Sprint Nextel Opposes AT&T BellSouth Merger
By LongDistanceUS.com on Tuesday, June 6 2006
Sprint Nextel Corp. urged the Federal Communications Commission Monday to reject the proposed $67 billion merger of AT&T Inc. and BellSouth Corp. because of the negative affect it will have on “special access”—dedicated lines used by wireless carriers to transmit calls from base stations to mobile switching centers.
“The merger of AT&T and BellSouth will maintain and strengthen the combined company’s incentive to use its dominance in the provision of special access to disadvantage its wireline rivals as well as the commercial mobile radio service competitors of Cingular Wireless L.L.C.,” said Robert Foosaner, Sprint Nextel’s senior vice president of government affairs.
Sprint Nextel’s remarks were among thousands of comments filed with the FCC on the merger.
Cingular is currently the nation’s largest wireless carrier. AT&T and BellSouth hold 60 percent and 40 percent stakes, respectively, in Cingular. AT&T and BellSouth announced their merger plans in March.
Sprint Nextel, the nation’s third-largest wireless carrier, believes it will be at an even greater disadvantage if Cingular does not have to compete nationwide for special-access services. Foosaner argued that, if the FCC approves the merger, it should impose specific conditions on the issue.
“If it approves the proposed combination the FCC must adopt remedial measures to ensure that competitive local exchange carriers and CMRS providers obtain access to reasonably priced special-access services they need in order to compete with the merged company,” said Foosaner.
Imposing merger conditions related to special access would not be unique. The FCC instituted a similar condition in the recently completed merger of SBC Communications Inc. and AT&T Corp.—but the combination of AT&T and BellSouth would be even more harmful, said Foosaner.

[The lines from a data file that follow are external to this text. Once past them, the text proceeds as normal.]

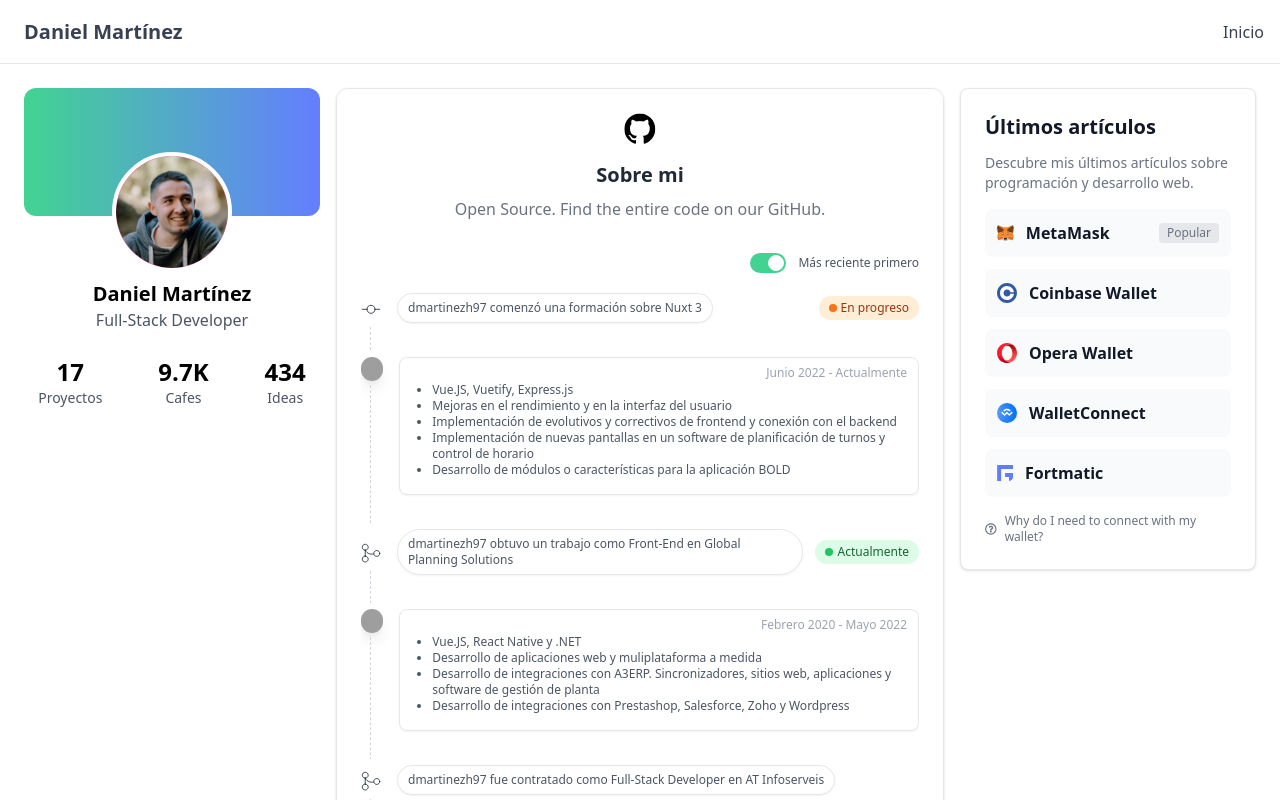
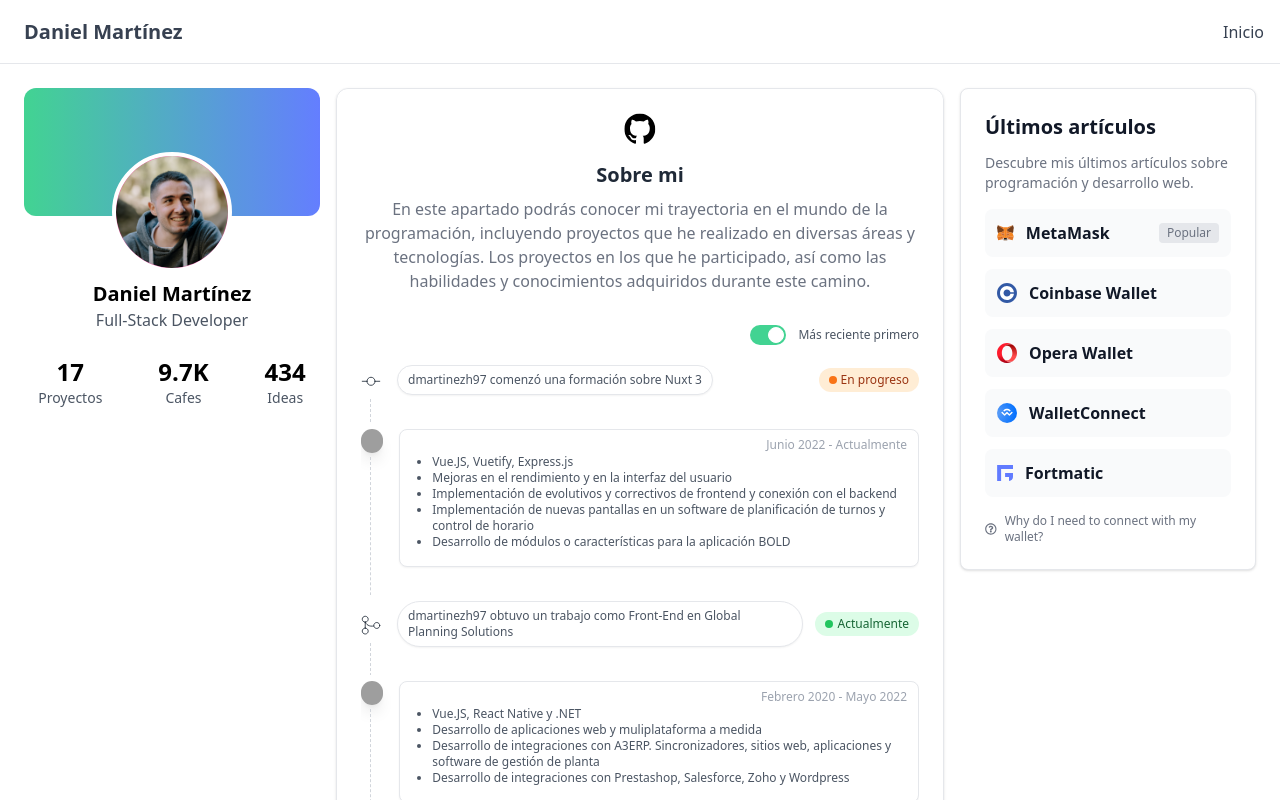
Before and after one commit to dmartinezh97/portafolio, a Nuxt app: page / in a window 1280 px wide. Shown: the top 800 px of the page. Built offline with nearby package versions, Linux system fonts and the light colour scheme; grey boxes are pictures that could not be loaded.

Commit message:
Cambio subheade

```diff
--- a/components/Timeline.vue
+++ b/components/Timeline.vue
@@ -24,7 +24,7 @@
                             Sobre mi
                         </h3>
                         <p class="mt-2 text-gray-500">
-                            Open Source. Find the entire code on our GitHub.
+                            En este apartado podrás conocer mi trayectoria en el mundo de la programación, incluyendo proyectos que he realizado en diversas áreas y tecnologías. Los proyectos en los que he participado, así como las habilidades y conocimientos adquiridos durante este camino.
                         </p>
                         <!-- Open Source Software. Find the entire code on our GitHub. -->
                     </div>
```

“The merger of AT&T and BellSouth will result in even greater harms than those that led the FCC to adopt conditions as part of the SBC-AT&T merger,” he said. “The commission found it necessary to ensure the merged company would not be able to raise rivals’ costs by increasing the rates for special-access services not only to specific buildings in SBC’s territories, but on a metropolitan service area-wide basis as well.”
Sprint Nextel was not the only company to voice its concern over the proposed transaction. A group of competing carriers argued the tie-up would amount to a monopoly.
"The time has now come when the FCC must ask itself, 'Are we going too far this time?' This merger will do nothing to bring more competition and choices for consumers and businesses. It will concentrate even more market power in the new AT&T, which is quickly reassembling the old Bell System. The FCC needs to say that enough is enough, and stop the incessant effort of AT&T to reestablish its nationwide wireline monopoly by using monopoly profits to gobble-up its competitors, rather than by competing for customer loyalty through innovation and service." said Heather Gold, senior vice president of government relations at XO Communications.
Cbeyond Communications, Grande Communications, NuVox Communications, Supra Telecom, Talk America, and Xspedius Communications joined XO’s arguments.
In other comments filed on the merger, consumer groups said the combined company should be required to sell either Cingular or its spectrum in the 2.3 GHz and 2.5 GHz band.
Consumers Union, Consumer Federation of America, Free Press and U.S. Public Interest Research Group told the FCC they prefer an outright rejection—or in lieu of that a divestiture of the company’s wireless assets.
“Congress and federal regulators need to look carefully at the lifeless ‘competition’ their flawed policies have created and reject this merger,” said Gene Kimmelman, vice president for federal and international affairs for Consumers Union. “The government has been deceived before by promises that somehow more concentration would produce more choices and competition, when the result has been just the opposite. It shouldn’t be fooled again.”
Selling Cingular would create more opportunities for competition between wireless and wireline, said Kimmelman, adding that selling the wireless broadband assets in the 2.3 GHz and 2.5 GHz band would enhance prospects for a national wireless broadband competitor to the cable TV-landline telephone broadband duopoly.
With Republican Robert McDowell sworn in as the newest FCC commissioner, giving FCC Chairman Kevin Martin a GOP majority, it is unclear whether consumer groups and others will have success trying to attach conditions to the proposed AT&T-BellSouth merger. Democrats have been more prone than Republicans to impose conditions and/or seek concessions as prerequisites for telecom-merger approvals. At the same time, McDowell once lobbied for competitors to Bell telephone companies.